Mr Belhaj claims that in 2004 he and his then pregnant wife, Fatima Boudchar, were in Asia, about to fly to London to claim asylum on the grounds that he had taken part in the uprising against Libya’s then Leader, Colonel Gaddafi. Mr Belhaj alleges that the USA in effect kidnapped the couple and returned them to Tripoli. Ms Boudchar was imprisoned and then released just before she gave birth, but Mr Belhaj spent six years in jail in Libya.
The Supreme Court has now ruled that Libyan Abdul-Hakim Belhaj can bring a case in the British Courts about these events. He wishes to sue Jack Straw, Labour’s Foreign Secretary at the time, and Sir Mark Allen, then a senior MI6 officer – as well as the Foreign Office, the Home Office and the UK security services. Mr Belhaj has made it clear that he will take this case to court unless he receives an apology and token damages of £1.
The Court considered the question of whether UK courts could hear cases involving actions taken by other government in other countries, but concluded that the allegations were so serious they should be heard by a court somewhere – and the UK courts may be the only ones that would hear them, so they should do so.
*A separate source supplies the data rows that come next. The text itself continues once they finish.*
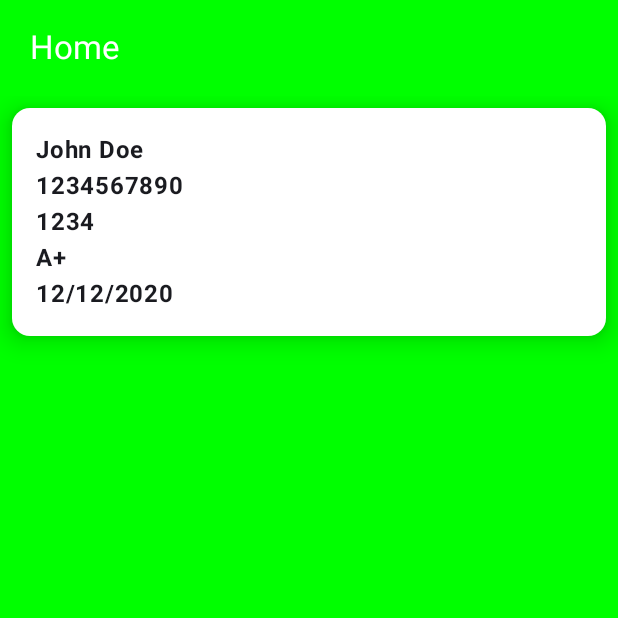
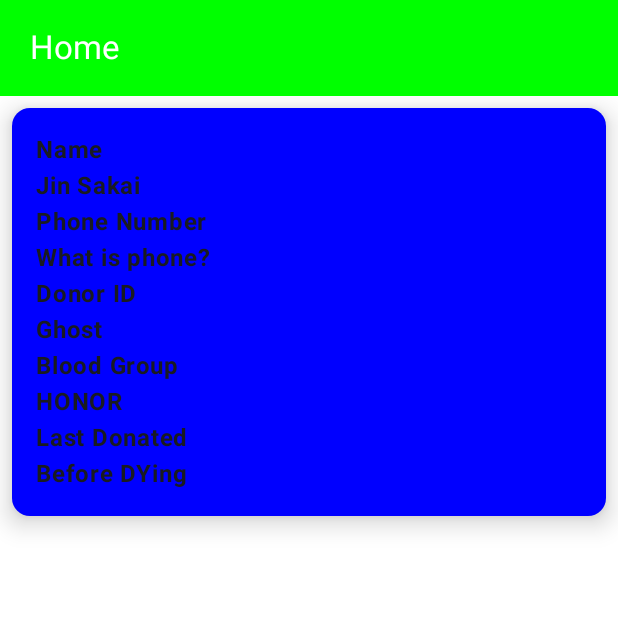
Before and after one commit to aadhityakumaran/donorcall-js, an Android app built with Jetpack Compose: the screen it shows after launch (MainActivity), on a phone screen of 412 x 824 dp, the top half of it. Run offline under Robolectric (Android 15) with nearby library versions, the phone set to English and light mode, and no system bars; our stand-ins replace Shimmer.

Commit message:
Updated UI

```diff
--- a/Donor-App/app/src/main/java/com/example/donorapp/data/model/User.kt
+++ b/Donor-App/app/src/main/java/com/example/donorapp/data/model/User.kt
@@ -10,6 +10,6 @@ data class User(
 
 object userList {
     val user1 = listOf(
-        User("John Doe", "1234567890", "1234", "A+", "12/12/2020")
+        User("Jin Sakai", "What is phone?", "Ghost", "HONOR", "Before DYing")
     )
 }
--- a/Donor-App/app/src/main/java/com/example/donorapp/navigation/NavGraph.kt
+++ b/Donor-App/app/src/main/java/com/example/donorapp/navigation/NavGraph.kt
@@ -1,7 +1,6 @@
 package com.example.donorapp.navigation
 
 import androidx.compose.runtime.Composable
-import androidx.navigation.NavHost
 import androidx.navigation.NavHostController
 import androidx.navigation.compose.NavHost
 import androidx.navigation.compose.composable
--- a/Donor-App/app/src/main/java/com/example/donorapp/ui/components/UserCard.kt
+++ b/Donor-App/app/src/main/java/com/example/donorapp/ui/components/UserCard.kt
@@ -1,6 +1,5 @@
 package com.example.donorapp.ui.components
 
-import androidx.compose.foundation.clickable
 import androidx.compose.foundation.layout.Column
 import androidx.compose.foundation.layout.fillMaxWidth
 import androidx.compose.foundation.layout.padding
@@ -15,7 +14,7 @@ import androidx.compose.ui.unit.dp
 
 @Composable
 fun UserCard(
-    id : String,
+    name : String,
     phone : String,
     donorId : String,
     bloodGroup : String,
@@ -27,15 +26,15 @@ fun UserCard(
         .fillMaxWidth()
         .padding(top = 8.dp, start = 8.dp, end = 8.dp),
         elevation = CardDefaults.cardElevation(defaultElevation = 10.dp),
-        colors = CardDefaults.cardColors(containerColor = Color.White)
+        colors = CardDefaults.cardColors(containerColor = Color.Blue)
     )
     {
         Column(modifier = modifier.padding(16.dp).fillMaxWidth()) {
-            Text(text = id, fontWeight = FontWeight.Bold)
-            Text(text = phone, fontWeight = FontWeight.Bold)
-            Text(text = donorId, fontWeight = FontWeight.Bold)
-            Text(text = bloodGroup, fontWeight = FontWeight.Bold)
-            Text(text = lastDonationDate, fontWeight = FontWeight.Bold)
+            Text(text = "Name\n$name", fontWeight = FontWeight.Bold)
+            Text(text = "Phone Number\n$phone", fontWeight = FontWeight.Bold)
+            Text(text = "Donor ID\n$donorId", fontWeight = FontWeight.Bold)
+            Text(text = "Blood Group\n$bloodGroup", fontWeight = FontWeight.Bold)
+            Text(text = "Last Donated\n$lastDonationDate", fontWeight = FontWeight.Bold)
 
         }
     }
--- a/Donor-App/app/src/main/java/com/example/donorapp/ui/view/HomeView.kt
+++ b/Donor-App/app/src/main/java/com/example/donorapp/ui/view/HomeView.kt
@@ -28,7 +28,7 @@ fun HomeView(
             )
         },
 
-        containerColor = Color.Green)
+        containerColor = Color.White)
     {
         LazyColumn(
             modifier = Modifier
```
Also changed, not shown: Donor-App/app/src/main/java/com/example/donorapp/ui/components/AppBar.kt (+0 -7 lines).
Mr Straw downplayed the allegations, saying, “At no stage so far have the merits of the applicant’s case been tested before any court…” This is of course true – but the new ruling deals with the applicant’s request for permission to bring the case before a court, so it is a rather strange point for Mr Straw to make at this stage.
Mr Straw also denied that he was in any way culpable in respect of the claims, adding, “As foreign secretary I acted at all times in a manner which was fully consistent with my legal duties, and with national and international law. I was never in any way complicit in the unlawful rendition or detention of anyone by other states.”